When I was looking around to understand what my parents were dealing with, I realised that there’s so much that people don’t know. Even our doctors. It’s been a mission of self-education, but with an emotional aspect.
To advocate for Dementia means several things to me:
– It means creating acceptance, empathy and understanding.
– It means closing the gap between people with dementia, and everyone else.
– It means creating understanding about a misunderstood condition that has different causes.
– It means conquering fear.
– It means getting over guilt and shame.
– It means being up for a challenge or adventure.
– It means creating a system so that we can all thrive and survive.
At the end of the day, to be aware of someone with dementia means to appreciate them, and the people who care for them. And appreciating that we all change and will change, regardless of whether we have someone with dementia to care for, or whether we have dementia or not.
I choose to be pragmatic in some ways but it doesn’t mean that I am invulnerable. However, I am not alone and I am very grateful for that.
Dementia has brought us together in different ways and to recognise the essentials in life – namely time and the company of others. I am in a better position now to understand what happened to my mother. And, although it is not easy for those involved, this shared education has been important.
I hope that my contributions will help make the path easier for people facing dementia.

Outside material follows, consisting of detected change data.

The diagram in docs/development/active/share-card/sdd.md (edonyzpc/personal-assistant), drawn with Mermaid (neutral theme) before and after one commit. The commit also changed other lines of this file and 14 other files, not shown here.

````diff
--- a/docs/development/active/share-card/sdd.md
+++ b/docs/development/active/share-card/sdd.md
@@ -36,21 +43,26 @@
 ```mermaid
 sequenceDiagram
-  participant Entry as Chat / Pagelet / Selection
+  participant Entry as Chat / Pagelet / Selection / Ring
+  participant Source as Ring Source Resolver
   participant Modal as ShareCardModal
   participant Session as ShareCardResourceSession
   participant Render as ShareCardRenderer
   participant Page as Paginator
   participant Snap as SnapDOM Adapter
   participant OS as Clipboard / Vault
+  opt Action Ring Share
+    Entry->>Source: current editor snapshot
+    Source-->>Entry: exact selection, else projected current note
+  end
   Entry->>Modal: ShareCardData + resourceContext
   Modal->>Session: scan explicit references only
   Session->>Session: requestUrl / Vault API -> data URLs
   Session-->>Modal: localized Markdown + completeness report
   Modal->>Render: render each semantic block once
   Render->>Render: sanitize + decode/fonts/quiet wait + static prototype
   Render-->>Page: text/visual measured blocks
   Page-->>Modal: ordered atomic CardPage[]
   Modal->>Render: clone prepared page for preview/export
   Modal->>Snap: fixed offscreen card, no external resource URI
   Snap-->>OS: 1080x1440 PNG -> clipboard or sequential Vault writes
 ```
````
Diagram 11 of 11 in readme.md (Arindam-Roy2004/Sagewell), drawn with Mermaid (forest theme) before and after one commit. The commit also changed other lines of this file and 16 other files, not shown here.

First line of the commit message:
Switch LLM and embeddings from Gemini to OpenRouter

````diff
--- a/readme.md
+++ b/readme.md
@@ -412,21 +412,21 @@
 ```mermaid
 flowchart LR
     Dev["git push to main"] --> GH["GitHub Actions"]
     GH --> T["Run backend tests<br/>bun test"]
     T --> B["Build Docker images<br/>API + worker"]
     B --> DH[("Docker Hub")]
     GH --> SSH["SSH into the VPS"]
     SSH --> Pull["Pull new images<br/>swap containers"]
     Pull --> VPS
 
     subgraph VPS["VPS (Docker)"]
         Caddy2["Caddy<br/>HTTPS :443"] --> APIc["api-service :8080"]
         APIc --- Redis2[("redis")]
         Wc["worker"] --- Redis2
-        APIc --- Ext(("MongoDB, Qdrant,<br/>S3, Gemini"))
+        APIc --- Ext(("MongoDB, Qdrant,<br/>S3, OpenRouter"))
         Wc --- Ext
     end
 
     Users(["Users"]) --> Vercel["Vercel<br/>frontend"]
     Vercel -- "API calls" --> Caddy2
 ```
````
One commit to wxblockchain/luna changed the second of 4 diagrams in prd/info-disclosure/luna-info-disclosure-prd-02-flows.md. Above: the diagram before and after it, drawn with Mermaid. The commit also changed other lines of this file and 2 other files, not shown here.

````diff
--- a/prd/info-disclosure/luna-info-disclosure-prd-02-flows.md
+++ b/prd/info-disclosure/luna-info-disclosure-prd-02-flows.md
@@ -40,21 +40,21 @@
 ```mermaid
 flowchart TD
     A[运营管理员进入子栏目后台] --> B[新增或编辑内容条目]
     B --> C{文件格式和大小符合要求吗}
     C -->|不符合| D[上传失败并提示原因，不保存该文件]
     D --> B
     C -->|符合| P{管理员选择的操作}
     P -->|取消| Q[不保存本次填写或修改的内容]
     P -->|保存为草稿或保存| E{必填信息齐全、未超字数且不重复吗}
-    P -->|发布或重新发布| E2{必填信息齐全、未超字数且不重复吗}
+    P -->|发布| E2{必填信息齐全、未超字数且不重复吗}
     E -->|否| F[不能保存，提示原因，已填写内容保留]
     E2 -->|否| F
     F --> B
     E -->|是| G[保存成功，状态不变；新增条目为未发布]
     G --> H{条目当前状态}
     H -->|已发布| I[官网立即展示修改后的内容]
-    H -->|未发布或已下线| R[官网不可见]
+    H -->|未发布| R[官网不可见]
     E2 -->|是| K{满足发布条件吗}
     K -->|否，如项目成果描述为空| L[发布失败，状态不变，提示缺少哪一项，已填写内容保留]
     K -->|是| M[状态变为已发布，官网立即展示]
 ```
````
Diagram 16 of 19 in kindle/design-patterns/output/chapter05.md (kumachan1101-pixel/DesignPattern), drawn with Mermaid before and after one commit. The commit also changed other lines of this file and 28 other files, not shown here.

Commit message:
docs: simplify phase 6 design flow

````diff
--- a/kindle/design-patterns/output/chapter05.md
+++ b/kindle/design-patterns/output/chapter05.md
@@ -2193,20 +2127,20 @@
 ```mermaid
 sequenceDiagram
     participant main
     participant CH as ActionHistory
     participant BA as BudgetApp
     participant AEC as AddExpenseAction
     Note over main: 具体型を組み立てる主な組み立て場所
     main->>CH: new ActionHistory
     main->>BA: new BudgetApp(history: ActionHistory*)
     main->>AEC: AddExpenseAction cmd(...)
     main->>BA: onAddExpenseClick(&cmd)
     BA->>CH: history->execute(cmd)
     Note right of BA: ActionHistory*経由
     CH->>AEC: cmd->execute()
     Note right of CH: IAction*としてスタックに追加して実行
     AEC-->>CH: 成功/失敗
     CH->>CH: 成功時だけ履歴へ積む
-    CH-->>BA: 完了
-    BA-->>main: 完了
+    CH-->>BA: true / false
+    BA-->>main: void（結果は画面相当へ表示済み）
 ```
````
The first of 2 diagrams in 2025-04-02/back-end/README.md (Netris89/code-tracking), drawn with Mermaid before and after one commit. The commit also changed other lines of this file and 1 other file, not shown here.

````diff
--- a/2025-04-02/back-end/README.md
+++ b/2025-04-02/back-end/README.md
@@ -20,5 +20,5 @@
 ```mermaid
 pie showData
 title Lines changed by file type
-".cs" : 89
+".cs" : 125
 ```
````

‘Facing Dementia’ will be aired over 5 episodes starting on 13 November 2016, Sunday at 8 pm on Channel NewsAsia.